Data to process >>
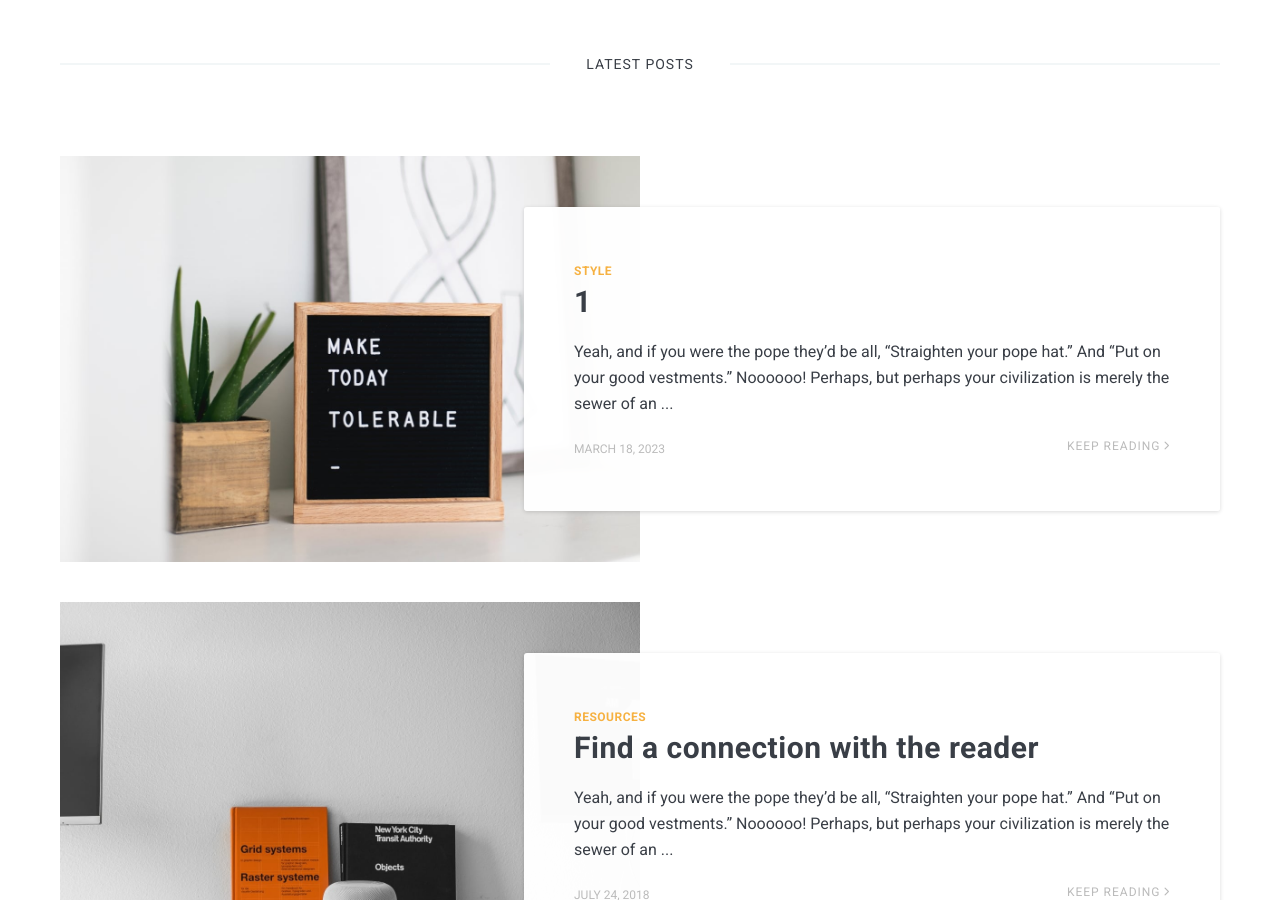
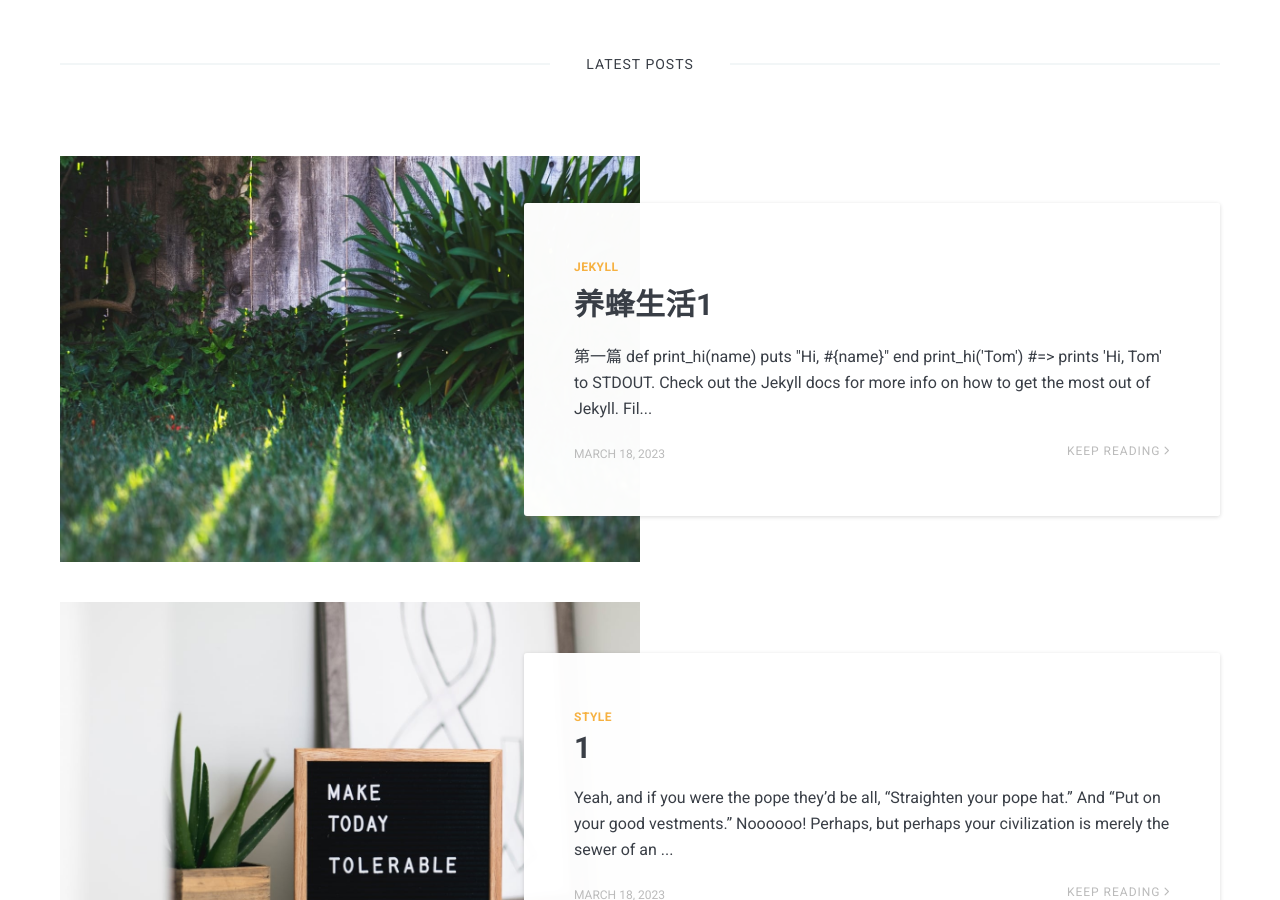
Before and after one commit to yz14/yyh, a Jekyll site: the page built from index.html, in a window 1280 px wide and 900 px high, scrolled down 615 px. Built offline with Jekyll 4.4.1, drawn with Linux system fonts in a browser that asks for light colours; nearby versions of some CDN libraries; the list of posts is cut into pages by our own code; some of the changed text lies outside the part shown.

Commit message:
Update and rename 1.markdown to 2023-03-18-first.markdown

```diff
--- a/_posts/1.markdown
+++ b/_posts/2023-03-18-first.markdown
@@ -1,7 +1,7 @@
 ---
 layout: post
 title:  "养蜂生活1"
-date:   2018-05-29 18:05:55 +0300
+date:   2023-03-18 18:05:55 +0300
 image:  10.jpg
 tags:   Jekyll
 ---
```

Exercise >> Write every line above out again exactly; pictures do not belong in the copy.

Task output >>
Before and after one commit to yz14/yyh, a Jekyll site: the page built from index.html, in a window 1280 px wide and 900 px high, scrolled down 615 px. Built offline with Jekyll 4.4.1, drawn with Linux system fonts in a browser that asks for light colours; nearby versions of some CDN libraries; the list of posts is cut into pages by our own code; some of the changed text lies outside the part shown.

Commit message:
Update and rename 1.markdown to 2023-03-18-first.markdown

```diff
--- a/_posts/1.markdown
+++ b/_posts/2023-03-18-first.markdown
@@ -1,7 +1,7 @@
 ---
 layout: post
 title:  "养蜂生活1"
-date:   2018-05-29 18:05:55 +0300
+date:   2023-03-18 18:05:55 +0300
 image:  10.jpg
 tags:   Jekyll
 ---
```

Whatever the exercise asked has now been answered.